At first look, Hauz Khas village looked like your average hangout zone, nestled safely next to the Hauz Khas fort. But as you start walking inside those narrow decorated alleys you get to see the real side of the village. There is an armada of stores inside. The first one that caught my eye was a shop located in a basement. The entrance of the shop was laden with posters from yesteryear Bollywood flicks. Everything from Mother India to Mughal-e-azam.
Our first stop was the magnificent Kuzart Lane — an art gallery cum café. The entrance to the lane is spell bounding. A dark alley illuminated with numerous light bulbs hanging from the roof, perfectly placed in one line. On either side of the lane are two walls, which have been decorated with paintings from various artists. Most of them would be a treat for any art lover as they are available at much cheaper prices than the original price which is of course mentioned on every painting that is clinging to the colourful wall.
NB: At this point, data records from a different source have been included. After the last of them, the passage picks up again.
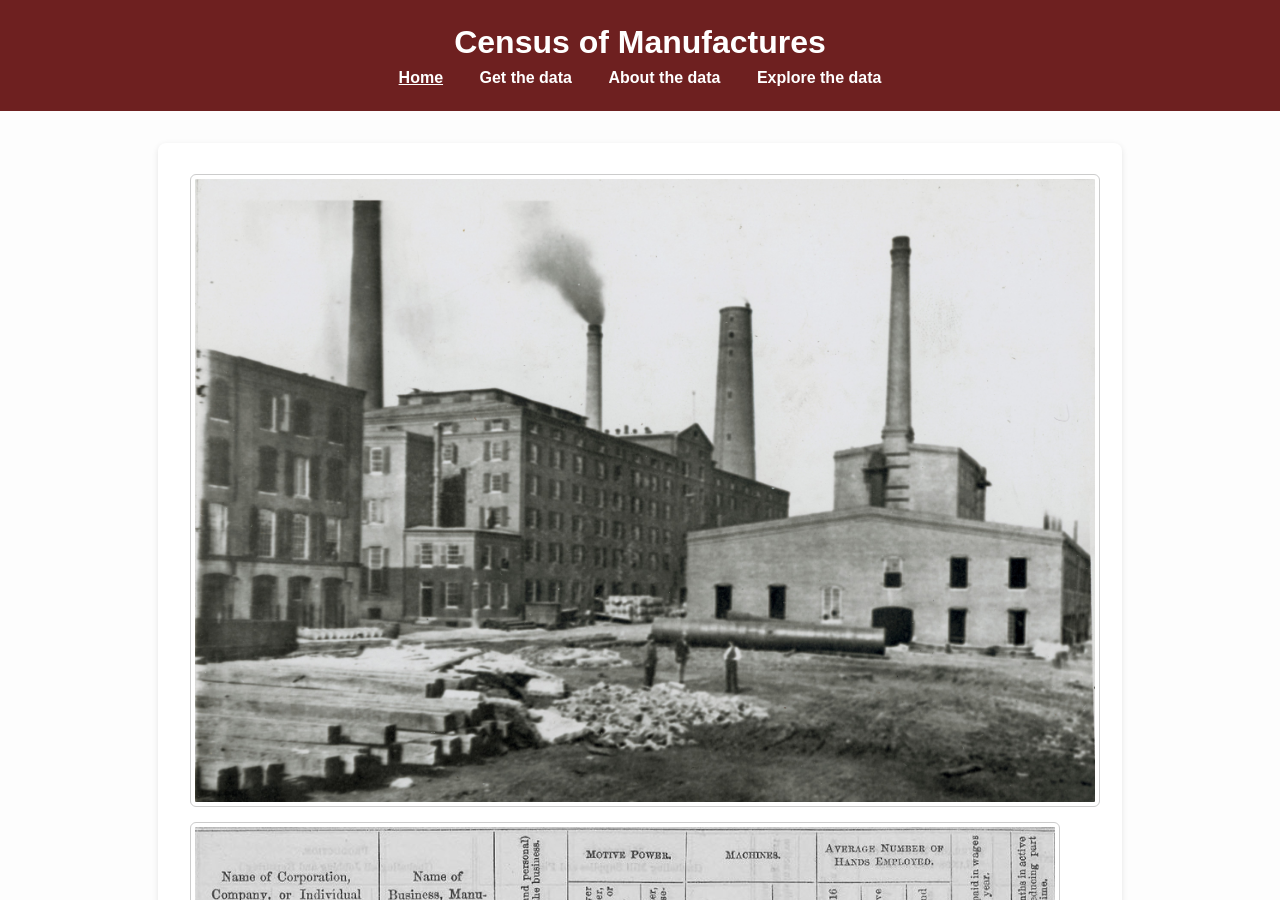
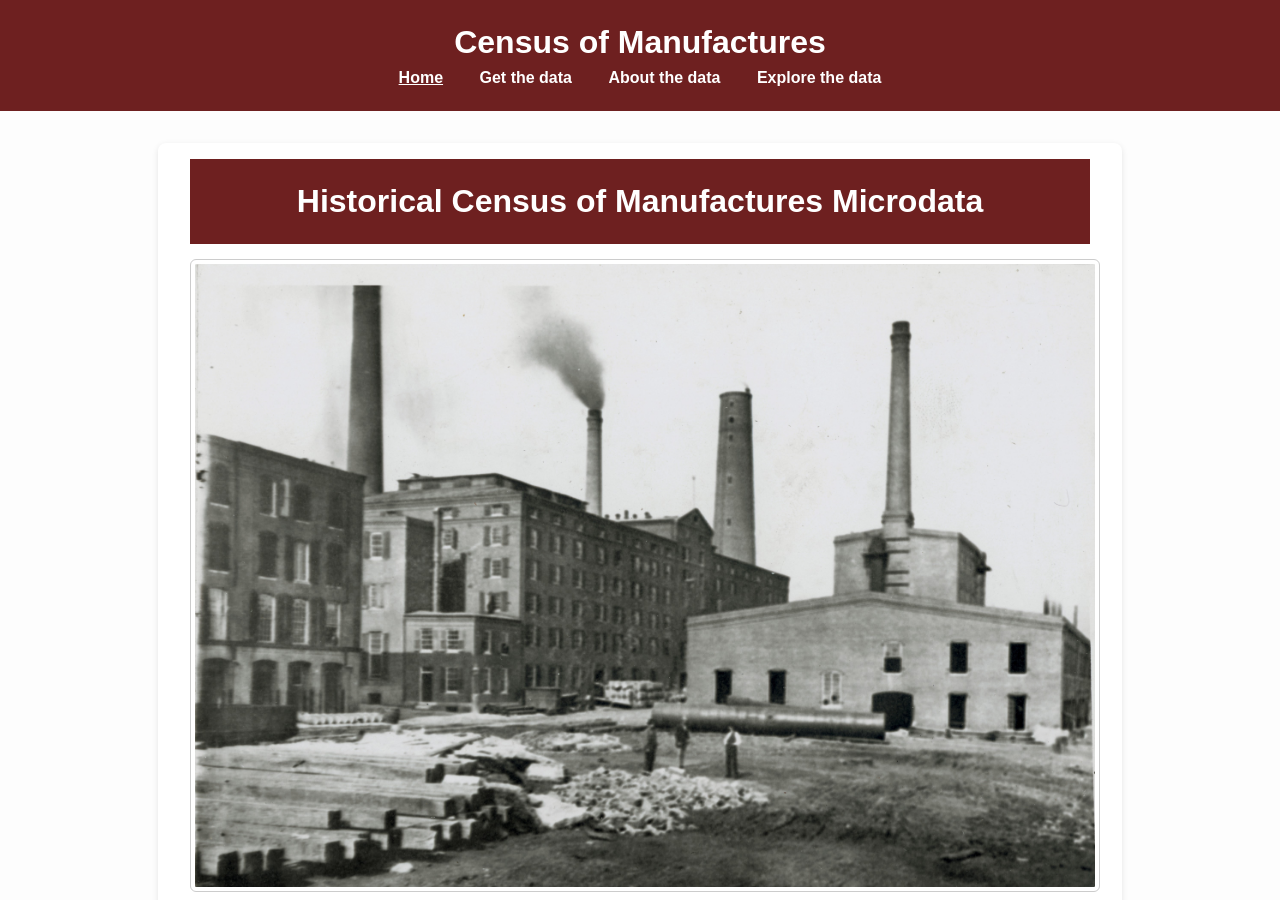
Before and after one commit to allen-otterstrom/CMF_data, a Jekyll site: the page built from index.md, in a window 1280 px wide and 900 px high. Built offline with Jekyll 4.4.1, drawn with Linux system fonts in a browser that asks for light colours.

Commit message:
Update index.md

```diff
--- a/index.md
+++ b/index.md
@@ -2,6 +2,10 @@
 layout: default
 title: Historical Census of Manufactures Microdata
 ---
+
+<header>
+  <h1>Historical Census of Manufactures Microdata</h1>
+</header>
 
 <div class="image-container">
   <img src="/CMF_data/Belchers.jpg" alt="Historical photo 1">
```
The café is in itself a separate entity. It has been built and designed exquisitely. The walls painted in the form of a huge bird which bears beautiful colours. On the other wall in the café are two unique guitars: each with a painting etched onto it. The menu has a variety of snacks, main course meals and sparkling beverages to go along with it and add to it the melodious playlist that keeps producing one track after the other. The Kuzart café shouldn’t chalk out much out of your pocket.
After a hefty lunch at the Kuzart, we wandered again, though, this time to find another place called Elma’s Bakery. It sounded pretty neat to me, whereas my friend was anxious to see and try the bakery as she had read about it quite frequently.
Anyone who is looking for calmness along with a pinch of class should definitely pay visit to Elma’s Bakery. Albeit, a tad expensive, it is worth every single penny.
These are just two of the many places that the Hauz Khas village has to offer. And at the end of the day, the pain in the ankle really didn’t matter. I am sure to return to the village for more experiences, if nothing but to buy a few vintage Bollywood posters.